The problem: All of the data should be repeated exactly; pictures are not part of the copy.

[[ Exercise data, beginning ]]

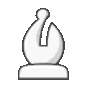
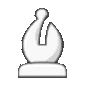
Fixing a bug

diff --git a/source/game_gui.py b/source/game_gui.py
@@ -6,6 +6,7 @@ class GameGui(tk.Frame):
     def __init__(self, master):
         super().__init__(master)
         self.width, self.height = 712, 712
+        self.squares = []
         master.geometry(f"{self.width}x{self.height}")
         master.resizable(False, False)
         master.title("Master Chess")
@@ -26,8 +27,10 @@ class GameGui(tk.Frame):
         for y in range(0, self.height, self.square_size):
             for x in range(0, self.width, self.square_size):
                 x0, y0, x1, y1 = x, y, x + self.square_size, y + self.square_size
-                self.canvas.create_rectangle(x0, y0, x1, y1, fill=colors[color], tags="square")
+                coords = x0, y0, x1, y1
+                square = self.canvas.create_rectangle(coords, fill=colors[color], tags="square")
                 color = abs(color - 1)
+                self.squares.append(square)
             colors.reverse()
         self.canvas.tag_bind("square", "<Button-1>", self.square_event)
 
@@ -36,7 +39,7 @@ class GameGui(tk.Frame):
         pieces = self.game.board.get_all_pieces()
         for piece in pieces:
             column, line = piece.position
-            margin = 1  # Value to make the piece fits perfectly inside the square
+            margin = 2  # Value to make the piece fits perfectly inside the square
             x, y = column * self.square_size + margin, line * self.square_size + margin
             image = tk.PhotoImage(file=piece.image)
             self.canvas.create_image(x, y, image=image, anchor=tk.NW, tags="piece")
@@ -57,7 +60,7 @@ class GameGui(tk.Frame):
     def piece_event(self, event):
         x, y = event.x, event.y
         square_x, square_y = self.find_square(x, y)
-        column, line = square_x//self.square_size, square_y//self.square_size
+        column, line = int(square_x/self.square_size), int(square_y/self.square_size)
         clicked_piece = self.game.board.get(column, line)
         if clicked_piece.color != self.game.turn:
             if self.game.selected_piece is not None:
@@ -70,7 +73,7 @@ class GameGui(tk.Frame):
     def move_event(self, event):
         x, y = event.x, event.y
         square_x, square_y = self.find_square(x, y)
-        column, line = square_x//self.square_size, square_y//self.square_size
+        column, line = int(square_x/self.square_size), int(square_y/self.square_size)
         move = column, line
         try:
             self.game.move_selected_piece(move)
@@ -84,11 +87,10 @@ class GameGui(tk.Frame):
         self.highlight_king_in_check(king_in_check)
 
     def find_square(self, x, y):
-        for posy in range(0, self.height, self.square_size):
-            for posx in range(0, self.width, self.square_size):
-                x0, y0, x1, y1 = posx, posy, posx + self.square_size, posy + self.square_size
-                if x0 <= x < x1 and y0 <= y < y1:
-                    return x0, y0
+        for square in self.squares:
+            x0, y0, x1, y1 = self.canvas.coords(square)
+            if x0 <= x <= x1 and y0 <= y <= y1:
+                return x0, y0
 
     def highlight_piece(self, x, y):
         border = 3  # Value to make the border fits inside the square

[[ Exercise data, end ]]

Expected answer:
Fixing a bug

diff --git a/source/game_gui.py b/source/game_gui.py
@@ -6,6 +6,7 @@ class GameGui(tk.Frame):
     def __init__(self, master):
         super().__init__(master)
         self.width, self.height = 712, 712
+        self.squares = []
         master.geometry(f"{self.width}x{self.height}")
         master.resizable(False, False)
         master.title("Master Chess")
@@ -26,8 +27,10 @@ class GameGui(tk.Frame):
         for y in range(0, self.height, self.square_size):
             for x in range(0, self.width, self.square_size):
                 x0, y0, x1, y1 = x, y, x + self.square_size, y + self.square_size
-                self.canvas.create_rectangle(x0, y0, x1, y1, fill=colors[color], tags="square")
+                coords = x0, y0, x1, y1
+                square = self.canvas.create_rectangle(coords, fill=colors[color], tags="square")
                 color = abs(color - 1)
+                self.squares.append(square)
             colors.reverse()
         self.canvas.tag_bind("square", "<Button-1>", self.square_event)
 
@@ -36,7 +39,7 @@ class GameGui(tk.Frame):
         pieces = self.game.board.get_all_pieces()
         for piece in pieces:
             column, line = piece.position
-            margin = 1  # Value to make the piece fits perfectly inside the square
+            margin = 2  # Value to make the piece fits perfectly inside the square
             x, y = column * self.square_size + margin, line * self.square_size + margin
             image = tk.PhotoImage(file=piece.image)
             self.canvas.create_image(x, y, image=image, anchor=tk.NW, tags="piece")
@@ -57,7 +60,7 @@ class GameGui(tk.Frame):
     def piece_event(self, event):
         x, y = event.x, event.y
         square_x, square_y = self.find_square(x, y)
-        column, line = square_x//self.square_size, square_y//self.square_size
+        column, line = int(square_x/self.square_size), int(square_y/self.square_size)
         clicked_piece = self.game.board.get(column, line)
         if clicked_piece.color != self.game.turn:
             if self.game.selected_piece is not None:
@@ -70,7 +73,7 @@ class GameGui(tk.Frame):
     def move_event(self, event):
         x, y = event.x, event.y
         square_x, square_y = self.find_square(x, y)
-        column, line = square_x//self.square_size, square_y//self.square_size
+        column, line = int(square_x/self.square_size), int(square_y/self.square_size)
         move = column, line
         try:
             self.game.move_selected_piece(move)
@@ -84,11 +87,10 @@ class GameGui(tk.Frame):
         self.highlight_king_in_check(king_in_check)
 
     def find_square(self, x, y):
-        for posy in range(0, self.height, self.square_size):
-            for posx in range(0, self.width, self.square_size):
-                x0, y0, x1, y1 = posx, posy, posx + self.square_size, posy + self.square_size
-                if x0 <= x < x1 and y0 <= y < y1:
-                    return x0, y0
+        for square in self.squares:
+            x0, y0, x1, y1 = self.canvas.coords(square)
+            if x0 <= x <= x1 and y0 <= y <= y1:
+                return x0, y0
 
     def highlight_piece(self, x, y):
         border = 3  # Value to make the border fits inside the square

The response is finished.